Giants in the Trees filmed their “Sasquatch” video was shot in Hendrickson Canyon.

Krist Novoselic has begun the grind again. The 52-year-old former Nirvana bassist, who has since formed a couple of short-lived groups between joining the Foo Fighters and Paul McCartney on national stages, has launched a new Northwest-based band, Giants in the Trees, a mix of rock, pop, and folk music. The video for their first single, "Sasquatch," released July 26, has garnered more than 100,000 YouTube views despite it "costing nothing," and, Novoselic states, it "simply features the band meandering through the lush woods wearing goofy grins."

"That was shot a stone's throw from my house," adds Novoselic, a resident of the pastoral Wahkiakum County in Southwest Washington. "Hendrickson Canyon is a state preserve—there are giant trees in there, huge skunk cabbage leaves, and ferns." But despite the rural, country brand of the video, Novoselic and his group understand the new fast-paced digital age well and how their message is received within it. "Everything is self-released," notes the former grunge icon. "No label, no distribution company—that whole old chain has changed."

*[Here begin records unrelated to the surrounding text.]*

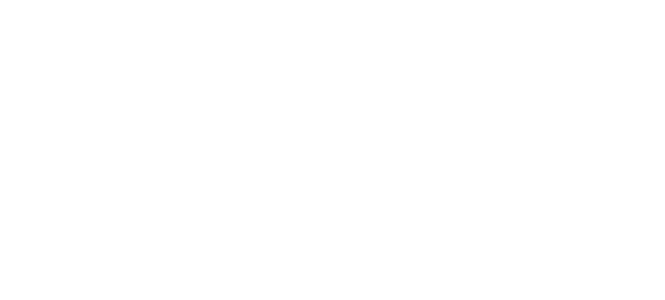
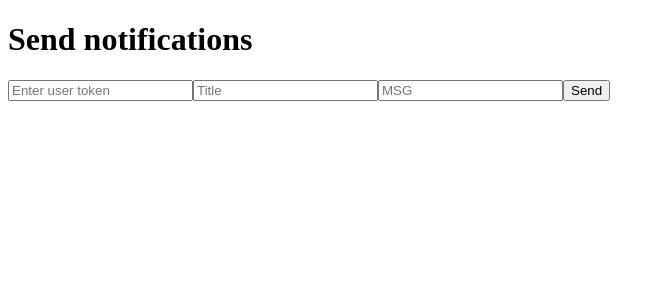
Before and after one commit to Saddam-tech/dmpush-fcm, a Nuxt app: page /send in a window 1280 px wide. Before the commit this address had no page. Shown: the top 300 px of the page, without its empty margins (0-665 px from the left). Built offline with nearby package versions, Linux system fonts and the light colour scheme.

Commit message:
send page is being implemented

```diff
--- a/pages/index.vue
+++ b/pages/index.vue
@@ -2,6 +2,7 @@
   <div class="container">
     <h1>FCM push notifications</h1>
     <a @click="authenticate">Authenticate</a>
+    <NuxtLink to="/send">Send Notification</NuxtLink>
   </div>
 </template>
 
@@ -17,8 +18,8 @@
 
     onMessage(messaging, (payload) => {
       const body = payload.notification.body;
-      const title = payload.notification.title;
-      const img = payload.notification.image;
+      // const title = payload.notification.title;
+      // const img = payload.notification.image;
 
       alert(body);
       console.log("Message on client: ", payload);
@@ -26,8 +27,11 @@
   },
   methods: {
     async authenticate() {
-      await signInAnonymously(getAuth());
-      this.activate();
+      Notification.requestPermission().then(async (permission) => {
+        console.log(permission);
+        await signInAnonymously(getAuth());
+        this.activate();
+      });
     },
     async activate() {
       const token = await getToken(messaging, {
@@ -37,10 +41,21 @@
 
       if (token) {
         console.log(token);
-      } else {
-        // Request permission
       }
     },
   },
 };
 </script>
+
+<style scoped>
+.container {
+  display: flex;
+  flex-direction: column;
+  text-align: center;
+}
+
+.container a {
+  margin-top: 20px;
+  cursor: pointer;
+}
+</style>
--- /dev/null
+++ b/pages/send.vue
@@ -0,0 +1,38 @@
+<template>
+  <div class="container">
+    <h1>Send notifications</h1>
+    <input
+      type="text"
+      id="token"
+      v-model="token"
+      placeholder="Enter user token"
+    />
+    <input type="text" id="Title" v-model="title" placeholder="Title" />
+    <input type="text" id="msg" v-model="msg" placeholder="MSG" />
+    <button @click="sendNotification">Send</button>
+  </div>
+</template>
+
+<script>
+export default {
+  data() {
+    return {
+      token: "",
+      title: "",
+      msg: "",
+    };
+  },
+  methods: {
+    sendNotification() {
+      let body = {
+        to: this.token,
+        notification: {
+          title: this.title,
+          message: this.msg,
+        },
+      };
+      console.log(body);
+    },
+  },
+};
+</script>
```
Also changed, not shown: 1 other file (tests, documents, lock files or other folders).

Novoselic's fame is inescapable, despite his best efforts. But he also understands his notoriety, born out of the sizzling Nirvana days, allows him to gain exposure for new projects that many others wouldn't get. "People pay attention and come to our shows because I used to play bass in Nirvana—they also check out the video," he admits. "But I feel we have something to offer." And they do. "Sasquatch" is a gripping tune featuring wailing harmonica and thick rhythms highlighted by operatic singer Jillian Raye and her crescendoing vocals.



The members of Giants in the Trees, which formed a year ago after an open call for a local jam, all share a common appreciation of their natural Wahkiakum County surroundings. The band—composed of Novoselic, Raye, slinky guitarist Ray Prestegard, and groovy drummer Erik Friend—also has a great deal of musical chemistry. "We were the only four who showed up [for the jam]," Novoselic says, laughing. "But we wasted no time. We started making songs. I laid down that riff for 'Sasquatch,' and we were off."

Since that first day, the band has played a handful of gigs around the Northwest, including at Slim's Last Chance and the Blue Moon. The group also has plans for an album release, likely in September. "We have a few more finishing touches," says Novoselic.

But as the modes of distribution in music have changed, many of the formal instruments have not. For Novoselic, two in particular have remained constant in his creative life: bass and accordion, both of which he plays in Giants in the Trees. "With the bass," he smiles, "it's the same bag of tricks I always use—though there's not many of them. But I always pull them out and they seem to work." The accordion, on the other hand, is like "second nature." Both have proven invaluable for the group, whose members switch from banjo to bass and box slide to rhythm guitar, depending on the song.

One might think Novoselic, who has seen the top of the pop-culture mountain with Kurt Cobain and Dave Grohl, might not want to enter into any kind of spotlight again. But the humorous, articulate Novoselic actually thrives in it. "I've always been a ham," he says. "But it's hard to do music sometimes because Nirvana is such a tough act to follow. Dave [Grohl] has done a brilliant job at it. I really like the bands I've played with since Nirvana, but I always gravitate back to my house, doing my own thing. But now I'm emerging again and I'm really excited about it."

The well-known musician with libertarian inclinations (he voted for Gary Johnson in the 2016 presidential election), now working to bring his new group to the fore, says more and more grassroots efforts—both musically and politically—are necessary as the country continues to morph. "Before, if you signed on a major label," Novoselic explains, "you would have corporations push you through their networks and onto the public. Now, with the information revolution, it's not a push anymore. You want to pull people in." In the end, though, Novoselic says he's enjoying all the good work. "It's fun to meet new people," he says. "You got to get out there and do your thing and try to get noticed." recommended